## Task statement:
Scan the entries below and return each line that contains "notebook".
⟨
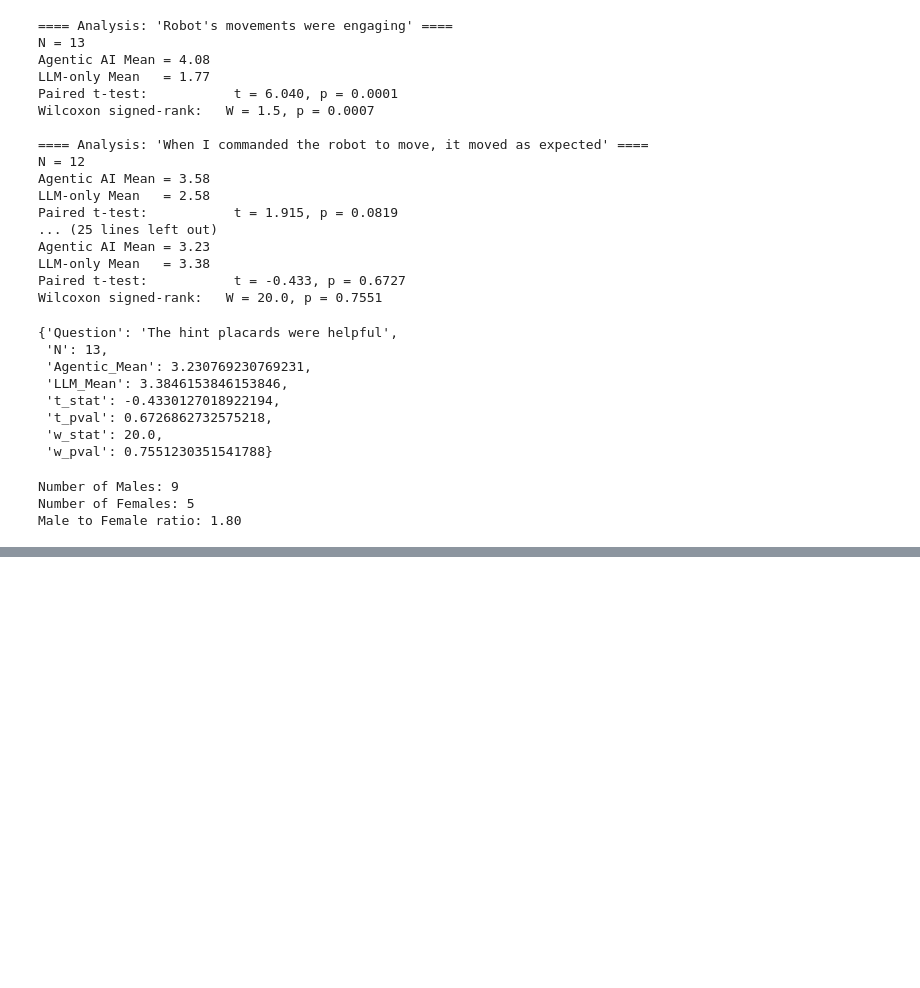
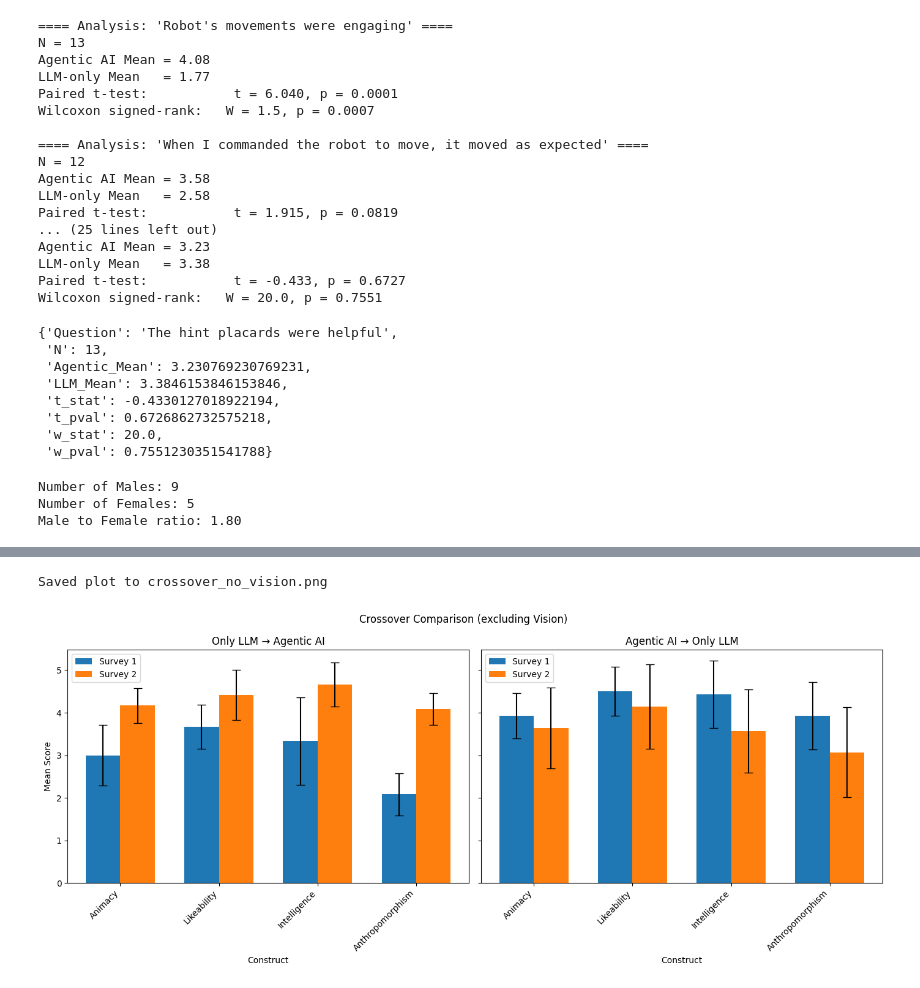
Before and after one commit to stavyadatta/ginnyMAN, a Jupyter notebook: statistical_analysis/analysis.ipynb, the cells around one changed output, grey strips where cells are left out. Saved outputs shown, nothing was run; the diff lists cells and outputs as text; code cells hidden in the pictures; blank space fills up the shorter version.

```diff
--- a/statistical_analysis/analysis.ipynb
+++ b/statistical_analysis/analysis.ipynb
@@ -610,3 +636,16 @@ print(f"Male to Female ratio: {ratio:.2f}")
 Number of Males: 9
 Number of Females: 5
 Male to Female ratio: 1.80
+# %%
+# Make sure 'Age' is numeric
+df['Age_Range'] = pd.to_numeric(df['Age_Range'], errors='coerce')
+
+# Count by range
+count_18_20 = df[(df['Age'] >= 18) & (df['Age'] <= 20)].shape[0]
+count_20_30 = df[(df['Age'] > 20)  & (df['Age'] <= 30)].shape[0]
+count_30_40 = df[(df['Age'] > 30)  & (df['Age'] <= 40)].shape[0]
+
+# Print results
+print(f"Aged 18–20: {count_18_20}")
+print(f"Aged 21–30: {count_20_30}")
+print(f"Aged 31–40: {count_30_40}")
@@ -612,0 +715,60 @@ Male to Female ratio: 1.80
+# %%
+import numpy as np
+import matplotlib.pyplot as plt
+
+# 1. Filter crossover participants
+llm_to_agentic = df[
+    (df['S1_Which system did you interact with?']=='Only LLM based') &
+    (df['S2_Which system did you interact with?']=='Agentic AI based')
+]
+agentic_to_llm = df[
+    (df['S1_Which system did you interact with?']=='Agentic AI based') &
+    (df['S2_Which system did you interact with?']=='Only LLM based')
+]
+
+# 2. Helper for mean, std, N
+def safe_stats(subdf, cols):
+    per_person = subdf[cols].mean(axis=1)
+    return per_person.mean(), per_person.std(), len(per_person)
+
+# 3. Exclude Vision construct
+constructs = [c for c in godspeed_groups if c!='Vision']
+crossover_stats = {'Only LLM → Agentic AI': {}, 'Agentic AI → Only LLM': {}}
+for construct in constructs:
+    s1_cols = [col for col in godspeed_groups[construct] if col.startswith('S1_')]
+    s2_cols = [col for col in godspeed_groups[construct] if col.startswith('S2_')]
+    crossover_stats['Only LLM → Agentic AI'][construct] = {
+        'S1': safe_stats(llm_to_agentic, s1_cols),
+        'S2': safe_stats(llm_to_agentic, s2_cols),
+    }
+    crossover_stats['Agentic AI → Only LLM'][construct] = {
+        'S1': safe_stats(agentic_to_llm, s1_cols),
+        'S2': safe_stats(agentic_to_llm, s2_cols),
+    }
+
+# 4. Plot side-by-side
+x = np.arange(len(constructs))
+width = 0.35
+fig, axes = plt.subplots(1, 2, figsize=(14,6), sharey=True)
+
+for ax, label in zip(axes, crossover_stats):
+    stats = crossover_stats[label]
+    m1 = [stats[c]['S1'][0] for c in constructs]; s1 = [stats[c]['S1'][1] for c in constructs]
+    m2 = [stats[c]['S2'][0] for c in constructs]; s2 = [stats[c]['S2'][1] for c in constructs]
+    ax.bar(x - width/2, m1, width, yerr=s1, capsize=5, label='Survey 1')
+    ax.bar(x + width/2, m2, width, yerr=s2, capsize=5, label='Survey 2')
+    ax.set_xticks(x)
+    ax.set_xticklabels(constructs, rotation=45, ha='right')
+    ax.set_title(label)
+    ax.set_xlabel('Construct')
+    if ax is axes[0]:
+        ax.set_ylabel('Mean Score')
+    ax.legend()
+
+fig.suptitle('Crossover Comparison (excluding Vision)')
+plt.tight_layout()
+fig.savefig('crossover_no_vision.png', dpi=300, bbox_inches='tight')
+print("Saved plot to crossover_no_vision.png")
+# %% [output]
+Saved plot to crossover_no_vision.png
+[figure, added]
```
Also changed, not shown: parts of 10 cells of this notebook.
⟩
## Response to the exercise:
Before and after one commit to stavyadatta/ginnyMAN, a Jupyter notebook: statistical_analysis/analysis.ipynb, the cells around one changed output, grey strips where cells are left out. Saved outputs shown, nothing was run; the diff lists cells and outputs as text; code cells hidden in the pictures; blank space fills up the shorter version.
Also changed, not shown: parts of 10 cells of this notebook.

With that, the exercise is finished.